Authorized development should, by its very nature, be planningly acceptable, so that planning obligations would generally not be necessary. Planning obligations that have been made should be limited only to issues requiring prior authorization and should not, for example, include contributions for affordable housing. In addition, as a result of the Ministerial Statement on Start-Up Homes, the guideline states that LPAs should not seek contributions to affordable housing development for affordable housing (but may still target s106, which will mitigate the impact on development). Section 106 is an agreement between the Council and a developer. These agreements are concluded if the developer agrees to provide certain things that could reduce the negative effects that a development can cause. If z.B. a residential building is granted, the developer may agree to create a green space or park so that they can be appreciated by the neighbourhood. Plans should be informed by evidence of infrastructure and affordable housing needs and a proportionate assessment of profitability, which takes into account all relevant policies, as well as local and national standards, including the impact of the Community Infrastructure Tax (ITC) and planning obligations. Sustainability assessment should not jeopardize sustainable development, but should be used to ensure that policies are realistic and that the cumulative total costs of all relevant policies do not compromise the sustainability of the plan. “203. Local planning authorities should consider whether, otherwise, unacceptable developments could be made acceptable by the application of planning conditions or obligations. Planning obligations should only be used when unacceptable effects cannot be remedied by a planning condition.

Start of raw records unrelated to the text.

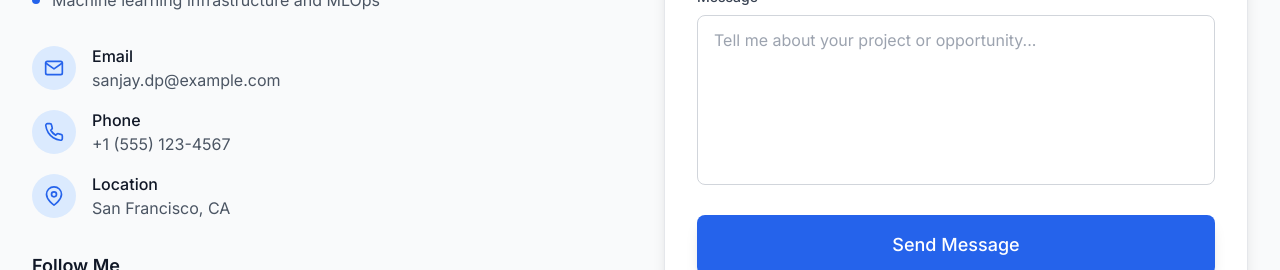
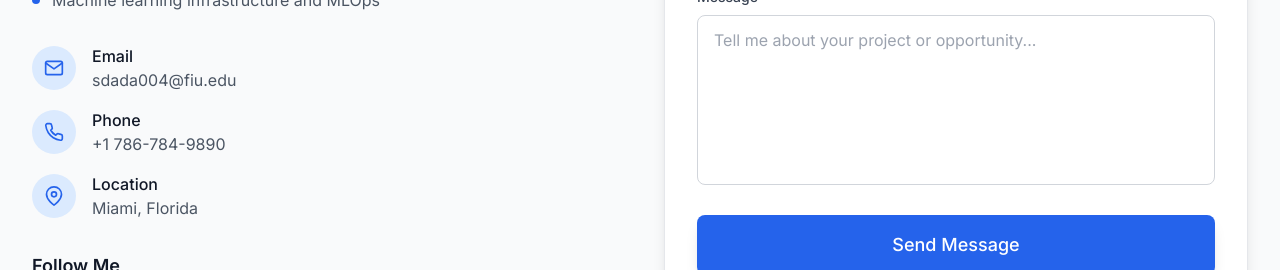
Before and after one commit to sanjaydp/sanjaydp-portfolio, a React (Vite) app: page / in a window 1280 px wide. Shown: the part 4029-4299 px from the top of the page. Built offline with nearby package versions, Linux system fonts and the light colour scheme.

Commit message:
Update portfolio with real resume info, projects, and certifications

```diff
--- a/src/components/Contact.jsx
+++ b/src/components/Contact.jsx
@@ -38,19 +38,19 @@ const Contact = () => {
     {
       icon: FiMail,
       title: 'Email',
-      value: 'sanjay.dp@example.com',
-      link: 'mailto:sanjay.dp@example.com'
+      value: 'sdada004@fiu.edu',
+      link: 'mailto:sdada004@fiu.edu'
     },
     {
       icon: FiPhone,
       title: 'Phone',
-      value: '+1 (555) 123-4567',
-      link: 'tel:+15551234567'
+      value: '+1 786-784-9890',
+      link: 'tel:+17867849890'
     },
     {
       icon: FiMapPin,
       title: 'Location',
-      value: 'San Francisco, CA',
+      value: 'Miami, Florida',
       link: null
     }
   ]
```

Local planning authorities are encouraged to use and publish standard forms and documents to support the planning obligations agreement process. This could include standard agreements and clauses (including those already published by other agencies) that could be made public to support the planning process. Any other information required by the local planning authority or any questions raised by the applicant regarding planning obligations must be addressed at an early stage of the plan application process. The use of standard agreements does not eliminate the requirement for local planning authorities to check, on a case-by-case basis, whether a planning obligation is required to make development planning acceptable.